* Activity *
Copy each line from the listing below where the word "Architect" shows up.

──────── Information supplied

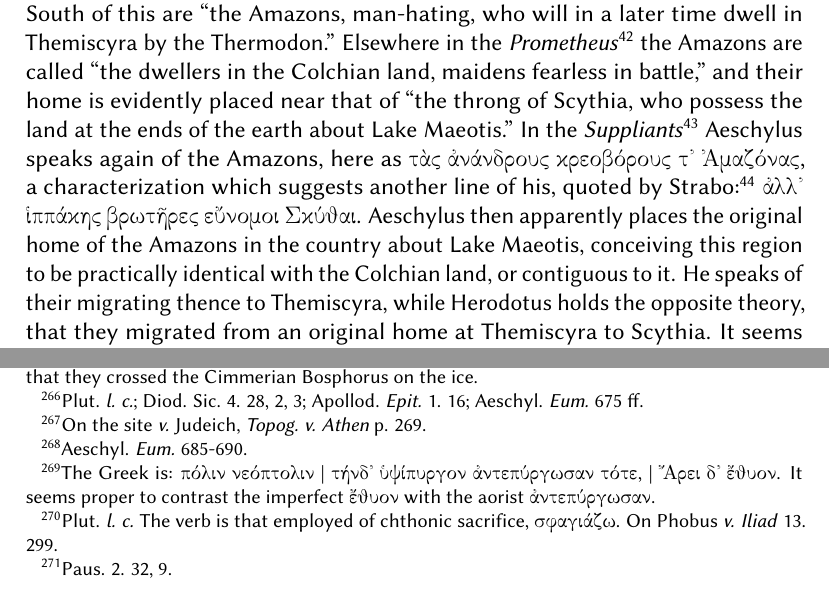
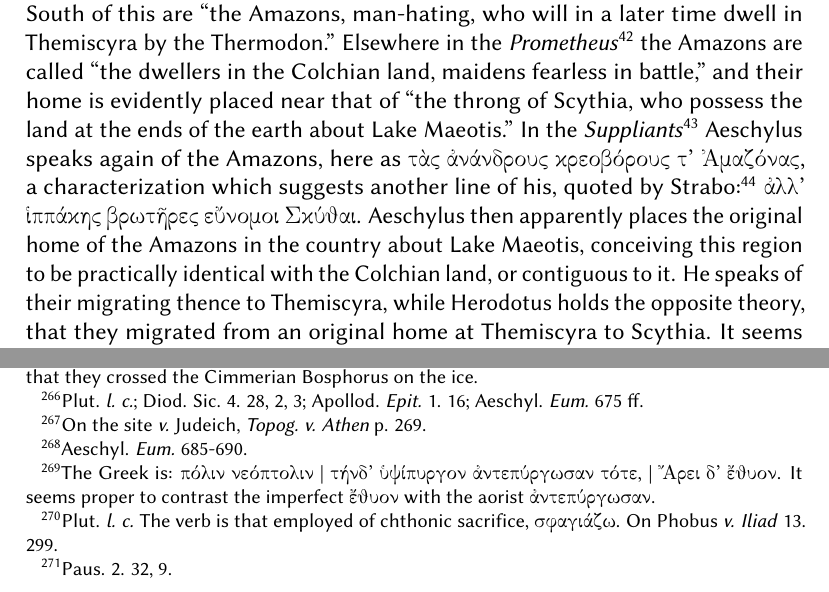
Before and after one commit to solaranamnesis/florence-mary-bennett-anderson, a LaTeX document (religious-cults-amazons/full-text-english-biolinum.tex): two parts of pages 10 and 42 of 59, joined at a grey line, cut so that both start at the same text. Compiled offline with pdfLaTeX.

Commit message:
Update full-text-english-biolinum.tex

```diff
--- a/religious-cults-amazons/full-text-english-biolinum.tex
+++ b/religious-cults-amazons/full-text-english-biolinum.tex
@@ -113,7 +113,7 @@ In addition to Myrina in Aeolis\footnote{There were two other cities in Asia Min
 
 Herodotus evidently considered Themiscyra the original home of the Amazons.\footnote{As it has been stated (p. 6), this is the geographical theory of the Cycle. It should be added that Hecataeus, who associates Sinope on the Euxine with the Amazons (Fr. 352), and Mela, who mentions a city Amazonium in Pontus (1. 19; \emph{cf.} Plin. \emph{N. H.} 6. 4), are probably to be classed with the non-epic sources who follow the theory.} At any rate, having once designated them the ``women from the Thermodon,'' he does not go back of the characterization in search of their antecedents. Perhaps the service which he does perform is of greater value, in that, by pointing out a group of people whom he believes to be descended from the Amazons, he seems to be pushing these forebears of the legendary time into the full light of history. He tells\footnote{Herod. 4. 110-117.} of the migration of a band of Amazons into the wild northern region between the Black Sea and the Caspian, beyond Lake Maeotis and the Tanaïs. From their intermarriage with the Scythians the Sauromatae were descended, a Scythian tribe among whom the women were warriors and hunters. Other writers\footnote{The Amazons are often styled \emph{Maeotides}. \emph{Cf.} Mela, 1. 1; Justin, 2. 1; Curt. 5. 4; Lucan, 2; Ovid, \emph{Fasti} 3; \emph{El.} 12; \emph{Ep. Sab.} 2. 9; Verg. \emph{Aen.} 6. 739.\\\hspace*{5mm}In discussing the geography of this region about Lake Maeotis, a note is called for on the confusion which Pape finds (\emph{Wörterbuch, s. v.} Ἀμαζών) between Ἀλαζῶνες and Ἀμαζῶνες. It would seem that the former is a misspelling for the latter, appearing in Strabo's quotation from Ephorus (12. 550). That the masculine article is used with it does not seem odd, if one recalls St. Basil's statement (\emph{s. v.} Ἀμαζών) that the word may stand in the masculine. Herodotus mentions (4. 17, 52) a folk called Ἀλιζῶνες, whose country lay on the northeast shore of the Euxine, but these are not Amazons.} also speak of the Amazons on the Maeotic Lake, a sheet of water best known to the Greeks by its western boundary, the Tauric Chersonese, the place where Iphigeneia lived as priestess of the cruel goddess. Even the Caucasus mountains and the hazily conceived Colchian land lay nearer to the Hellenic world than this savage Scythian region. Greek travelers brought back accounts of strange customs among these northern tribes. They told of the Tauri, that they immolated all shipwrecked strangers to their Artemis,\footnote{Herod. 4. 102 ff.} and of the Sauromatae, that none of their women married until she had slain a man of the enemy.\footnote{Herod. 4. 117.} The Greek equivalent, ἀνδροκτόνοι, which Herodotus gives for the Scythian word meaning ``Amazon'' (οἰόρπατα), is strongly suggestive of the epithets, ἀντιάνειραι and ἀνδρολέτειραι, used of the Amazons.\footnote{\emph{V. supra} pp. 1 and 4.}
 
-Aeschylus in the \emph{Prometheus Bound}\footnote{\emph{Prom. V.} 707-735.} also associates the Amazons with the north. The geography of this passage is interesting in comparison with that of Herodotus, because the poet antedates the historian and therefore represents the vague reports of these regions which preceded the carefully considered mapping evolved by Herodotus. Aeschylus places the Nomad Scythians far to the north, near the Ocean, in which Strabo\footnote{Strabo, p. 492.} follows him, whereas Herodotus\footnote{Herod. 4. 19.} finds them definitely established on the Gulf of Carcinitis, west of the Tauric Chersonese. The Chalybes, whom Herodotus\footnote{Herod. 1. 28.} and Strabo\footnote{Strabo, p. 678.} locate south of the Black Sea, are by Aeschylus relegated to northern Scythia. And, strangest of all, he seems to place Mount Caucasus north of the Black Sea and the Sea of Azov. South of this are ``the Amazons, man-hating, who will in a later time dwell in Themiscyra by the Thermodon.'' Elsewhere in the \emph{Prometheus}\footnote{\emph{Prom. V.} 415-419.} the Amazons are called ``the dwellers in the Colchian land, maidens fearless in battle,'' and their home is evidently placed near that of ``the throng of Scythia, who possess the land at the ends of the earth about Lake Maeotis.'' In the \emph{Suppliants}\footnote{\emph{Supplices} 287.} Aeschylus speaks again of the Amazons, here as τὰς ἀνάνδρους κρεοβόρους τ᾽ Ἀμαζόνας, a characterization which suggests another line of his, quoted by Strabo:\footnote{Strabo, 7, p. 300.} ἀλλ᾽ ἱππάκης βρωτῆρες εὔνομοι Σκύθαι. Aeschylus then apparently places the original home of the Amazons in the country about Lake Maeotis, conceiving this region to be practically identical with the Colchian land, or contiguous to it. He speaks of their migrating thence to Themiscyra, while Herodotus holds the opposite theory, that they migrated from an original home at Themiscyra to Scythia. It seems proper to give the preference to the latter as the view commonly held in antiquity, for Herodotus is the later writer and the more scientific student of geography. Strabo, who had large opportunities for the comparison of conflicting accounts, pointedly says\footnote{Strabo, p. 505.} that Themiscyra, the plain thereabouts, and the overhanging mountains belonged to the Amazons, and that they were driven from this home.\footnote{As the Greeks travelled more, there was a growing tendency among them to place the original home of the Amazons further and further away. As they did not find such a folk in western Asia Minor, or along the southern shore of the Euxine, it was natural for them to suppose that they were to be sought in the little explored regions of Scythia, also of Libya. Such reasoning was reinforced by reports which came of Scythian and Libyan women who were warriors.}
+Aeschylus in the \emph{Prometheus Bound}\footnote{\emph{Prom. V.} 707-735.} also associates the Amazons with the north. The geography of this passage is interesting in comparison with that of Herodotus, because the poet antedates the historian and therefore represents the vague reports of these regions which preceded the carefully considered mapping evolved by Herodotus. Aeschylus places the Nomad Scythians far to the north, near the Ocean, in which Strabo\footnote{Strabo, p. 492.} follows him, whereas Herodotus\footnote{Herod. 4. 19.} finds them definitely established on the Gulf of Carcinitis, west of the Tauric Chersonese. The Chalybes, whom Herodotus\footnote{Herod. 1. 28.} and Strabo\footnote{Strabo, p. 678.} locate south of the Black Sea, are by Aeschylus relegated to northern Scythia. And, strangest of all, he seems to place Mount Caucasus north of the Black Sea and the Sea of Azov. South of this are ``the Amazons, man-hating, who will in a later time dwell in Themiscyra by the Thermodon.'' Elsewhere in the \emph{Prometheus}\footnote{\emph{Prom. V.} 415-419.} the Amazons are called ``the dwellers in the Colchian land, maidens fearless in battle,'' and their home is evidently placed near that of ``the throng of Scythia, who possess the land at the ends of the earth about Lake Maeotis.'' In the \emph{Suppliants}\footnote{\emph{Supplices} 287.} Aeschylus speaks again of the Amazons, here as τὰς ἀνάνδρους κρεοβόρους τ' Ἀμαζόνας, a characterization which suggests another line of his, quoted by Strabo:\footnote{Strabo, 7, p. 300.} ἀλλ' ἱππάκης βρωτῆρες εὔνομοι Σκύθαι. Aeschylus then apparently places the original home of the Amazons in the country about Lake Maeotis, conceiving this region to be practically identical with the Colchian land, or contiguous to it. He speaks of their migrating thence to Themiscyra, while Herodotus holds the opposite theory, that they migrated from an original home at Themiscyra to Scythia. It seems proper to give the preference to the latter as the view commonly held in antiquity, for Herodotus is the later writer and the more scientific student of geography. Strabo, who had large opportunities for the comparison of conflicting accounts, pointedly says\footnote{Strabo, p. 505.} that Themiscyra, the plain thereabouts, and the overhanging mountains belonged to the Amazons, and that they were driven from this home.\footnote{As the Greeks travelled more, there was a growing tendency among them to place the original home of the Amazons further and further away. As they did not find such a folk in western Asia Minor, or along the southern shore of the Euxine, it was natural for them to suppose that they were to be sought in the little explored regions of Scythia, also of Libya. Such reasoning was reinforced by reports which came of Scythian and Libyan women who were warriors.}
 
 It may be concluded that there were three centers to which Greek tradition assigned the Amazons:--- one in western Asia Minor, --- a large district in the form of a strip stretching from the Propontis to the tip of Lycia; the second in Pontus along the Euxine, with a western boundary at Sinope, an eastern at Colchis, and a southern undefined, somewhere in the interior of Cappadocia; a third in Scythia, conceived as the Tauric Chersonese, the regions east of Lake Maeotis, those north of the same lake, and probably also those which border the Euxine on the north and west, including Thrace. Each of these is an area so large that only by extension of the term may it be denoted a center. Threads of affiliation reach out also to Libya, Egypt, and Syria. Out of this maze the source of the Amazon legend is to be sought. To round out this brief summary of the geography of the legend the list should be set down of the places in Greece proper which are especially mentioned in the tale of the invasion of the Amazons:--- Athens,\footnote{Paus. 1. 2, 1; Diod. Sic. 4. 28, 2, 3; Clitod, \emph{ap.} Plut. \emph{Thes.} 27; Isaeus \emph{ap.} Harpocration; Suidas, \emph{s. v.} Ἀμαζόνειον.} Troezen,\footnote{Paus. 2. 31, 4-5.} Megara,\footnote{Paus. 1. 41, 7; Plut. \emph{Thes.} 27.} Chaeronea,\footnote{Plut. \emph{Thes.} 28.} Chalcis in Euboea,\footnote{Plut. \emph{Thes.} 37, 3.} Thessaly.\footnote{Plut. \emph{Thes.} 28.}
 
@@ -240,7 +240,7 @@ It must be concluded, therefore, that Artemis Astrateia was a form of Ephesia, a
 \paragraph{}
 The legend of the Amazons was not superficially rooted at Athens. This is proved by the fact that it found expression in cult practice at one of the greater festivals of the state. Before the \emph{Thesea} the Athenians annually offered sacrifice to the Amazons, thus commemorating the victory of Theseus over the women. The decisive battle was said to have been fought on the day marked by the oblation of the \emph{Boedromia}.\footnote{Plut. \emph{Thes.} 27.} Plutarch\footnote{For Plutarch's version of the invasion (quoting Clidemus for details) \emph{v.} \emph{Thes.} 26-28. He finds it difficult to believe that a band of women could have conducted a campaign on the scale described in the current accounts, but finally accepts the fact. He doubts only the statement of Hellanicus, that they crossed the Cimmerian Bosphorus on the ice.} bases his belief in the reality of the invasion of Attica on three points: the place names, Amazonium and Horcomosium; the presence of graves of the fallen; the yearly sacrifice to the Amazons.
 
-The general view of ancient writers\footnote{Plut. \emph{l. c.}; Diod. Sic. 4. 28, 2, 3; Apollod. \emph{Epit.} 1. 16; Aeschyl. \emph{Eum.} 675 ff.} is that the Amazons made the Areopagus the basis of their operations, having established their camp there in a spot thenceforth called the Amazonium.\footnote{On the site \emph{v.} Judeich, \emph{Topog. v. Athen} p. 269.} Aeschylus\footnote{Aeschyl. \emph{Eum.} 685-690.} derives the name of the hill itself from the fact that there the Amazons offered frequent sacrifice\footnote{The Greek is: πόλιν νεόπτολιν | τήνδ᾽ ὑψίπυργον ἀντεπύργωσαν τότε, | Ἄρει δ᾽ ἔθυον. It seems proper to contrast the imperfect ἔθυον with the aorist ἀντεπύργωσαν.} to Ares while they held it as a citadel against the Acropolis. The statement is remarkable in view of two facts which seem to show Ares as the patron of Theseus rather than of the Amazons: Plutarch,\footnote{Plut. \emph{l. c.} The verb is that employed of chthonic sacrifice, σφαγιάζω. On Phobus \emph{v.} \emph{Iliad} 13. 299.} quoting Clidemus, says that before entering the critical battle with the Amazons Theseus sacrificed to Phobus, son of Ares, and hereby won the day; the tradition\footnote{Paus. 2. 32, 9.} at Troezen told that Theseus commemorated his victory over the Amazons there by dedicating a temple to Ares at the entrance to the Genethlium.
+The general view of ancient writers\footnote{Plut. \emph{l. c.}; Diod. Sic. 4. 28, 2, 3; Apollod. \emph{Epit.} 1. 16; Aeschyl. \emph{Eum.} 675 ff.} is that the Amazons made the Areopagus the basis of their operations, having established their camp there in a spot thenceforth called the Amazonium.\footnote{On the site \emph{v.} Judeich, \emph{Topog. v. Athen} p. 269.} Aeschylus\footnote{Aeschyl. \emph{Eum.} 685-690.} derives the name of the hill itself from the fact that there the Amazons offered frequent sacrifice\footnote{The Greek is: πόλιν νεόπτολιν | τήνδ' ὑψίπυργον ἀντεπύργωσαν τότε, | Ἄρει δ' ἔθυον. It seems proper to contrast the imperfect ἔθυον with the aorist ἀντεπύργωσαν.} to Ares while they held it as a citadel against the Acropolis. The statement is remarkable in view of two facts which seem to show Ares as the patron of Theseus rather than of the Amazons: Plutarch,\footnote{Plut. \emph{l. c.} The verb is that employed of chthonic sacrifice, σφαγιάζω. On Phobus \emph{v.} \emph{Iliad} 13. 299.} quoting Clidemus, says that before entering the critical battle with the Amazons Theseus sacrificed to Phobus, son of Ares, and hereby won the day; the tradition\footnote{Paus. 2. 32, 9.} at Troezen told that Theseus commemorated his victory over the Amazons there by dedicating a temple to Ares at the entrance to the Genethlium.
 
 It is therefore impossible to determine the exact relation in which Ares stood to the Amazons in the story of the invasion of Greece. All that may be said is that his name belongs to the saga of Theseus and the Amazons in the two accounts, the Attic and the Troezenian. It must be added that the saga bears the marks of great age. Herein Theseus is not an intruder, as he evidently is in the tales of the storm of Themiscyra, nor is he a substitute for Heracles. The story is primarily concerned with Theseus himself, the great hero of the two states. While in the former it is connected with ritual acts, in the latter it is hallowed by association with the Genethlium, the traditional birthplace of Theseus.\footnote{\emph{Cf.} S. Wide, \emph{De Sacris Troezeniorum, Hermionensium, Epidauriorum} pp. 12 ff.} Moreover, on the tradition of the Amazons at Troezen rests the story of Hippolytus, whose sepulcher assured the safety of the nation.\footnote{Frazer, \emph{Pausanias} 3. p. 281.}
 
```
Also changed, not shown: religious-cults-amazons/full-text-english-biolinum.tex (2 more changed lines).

────────────────
──────── Information supplied

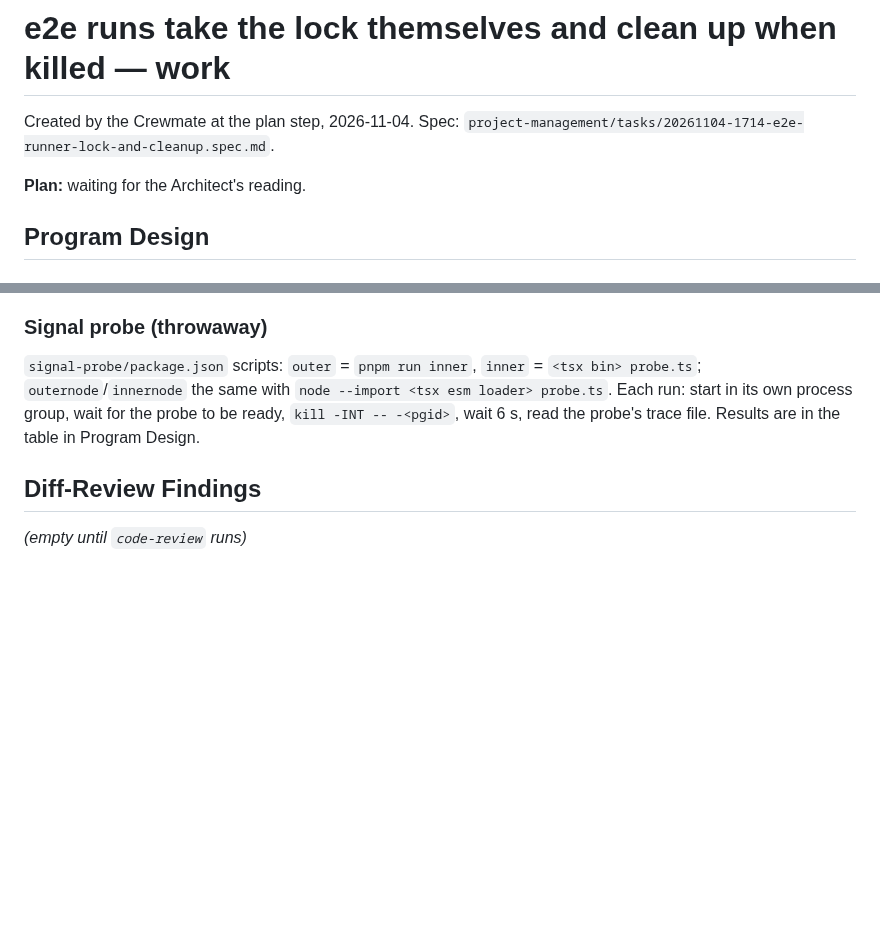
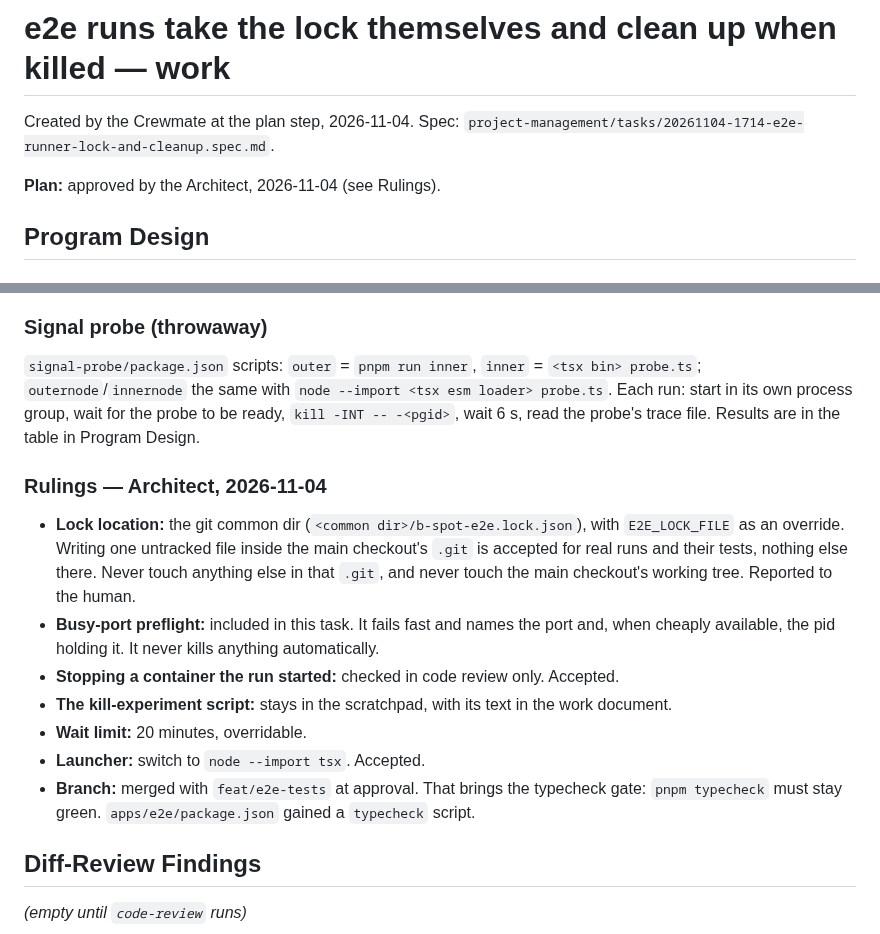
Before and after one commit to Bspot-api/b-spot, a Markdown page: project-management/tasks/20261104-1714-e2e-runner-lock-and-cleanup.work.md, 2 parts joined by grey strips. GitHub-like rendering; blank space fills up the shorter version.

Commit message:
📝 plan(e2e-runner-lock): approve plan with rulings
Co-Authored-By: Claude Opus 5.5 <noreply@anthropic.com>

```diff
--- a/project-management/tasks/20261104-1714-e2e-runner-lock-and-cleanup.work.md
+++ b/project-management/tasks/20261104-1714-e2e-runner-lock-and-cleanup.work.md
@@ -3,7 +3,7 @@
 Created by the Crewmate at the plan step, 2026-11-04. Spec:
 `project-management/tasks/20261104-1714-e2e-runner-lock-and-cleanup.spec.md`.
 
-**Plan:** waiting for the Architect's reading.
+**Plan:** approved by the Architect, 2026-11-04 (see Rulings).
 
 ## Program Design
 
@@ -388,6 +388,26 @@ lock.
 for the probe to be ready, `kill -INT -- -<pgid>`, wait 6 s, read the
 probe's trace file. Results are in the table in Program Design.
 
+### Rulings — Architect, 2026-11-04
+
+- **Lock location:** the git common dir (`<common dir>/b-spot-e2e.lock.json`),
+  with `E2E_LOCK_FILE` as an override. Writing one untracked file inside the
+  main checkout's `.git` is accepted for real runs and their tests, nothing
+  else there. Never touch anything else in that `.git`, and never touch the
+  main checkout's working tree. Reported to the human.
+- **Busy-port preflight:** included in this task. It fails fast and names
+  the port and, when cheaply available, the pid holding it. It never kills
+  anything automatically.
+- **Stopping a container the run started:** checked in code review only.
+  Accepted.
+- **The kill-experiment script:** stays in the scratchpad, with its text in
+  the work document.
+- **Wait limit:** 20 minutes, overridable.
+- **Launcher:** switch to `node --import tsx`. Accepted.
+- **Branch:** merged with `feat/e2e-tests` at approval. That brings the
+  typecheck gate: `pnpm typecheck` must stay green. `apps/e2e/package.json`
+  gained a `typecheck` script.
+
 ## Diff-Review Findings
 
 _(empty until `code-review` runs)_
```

────────────────

* Solution for this exercise *
-**Plan:** waiting for the Architect's reading.
+**Plan:** approved by the Architect, 2026-11-04 (see Rulings).
+### Rulings — Architect, 2026-11-04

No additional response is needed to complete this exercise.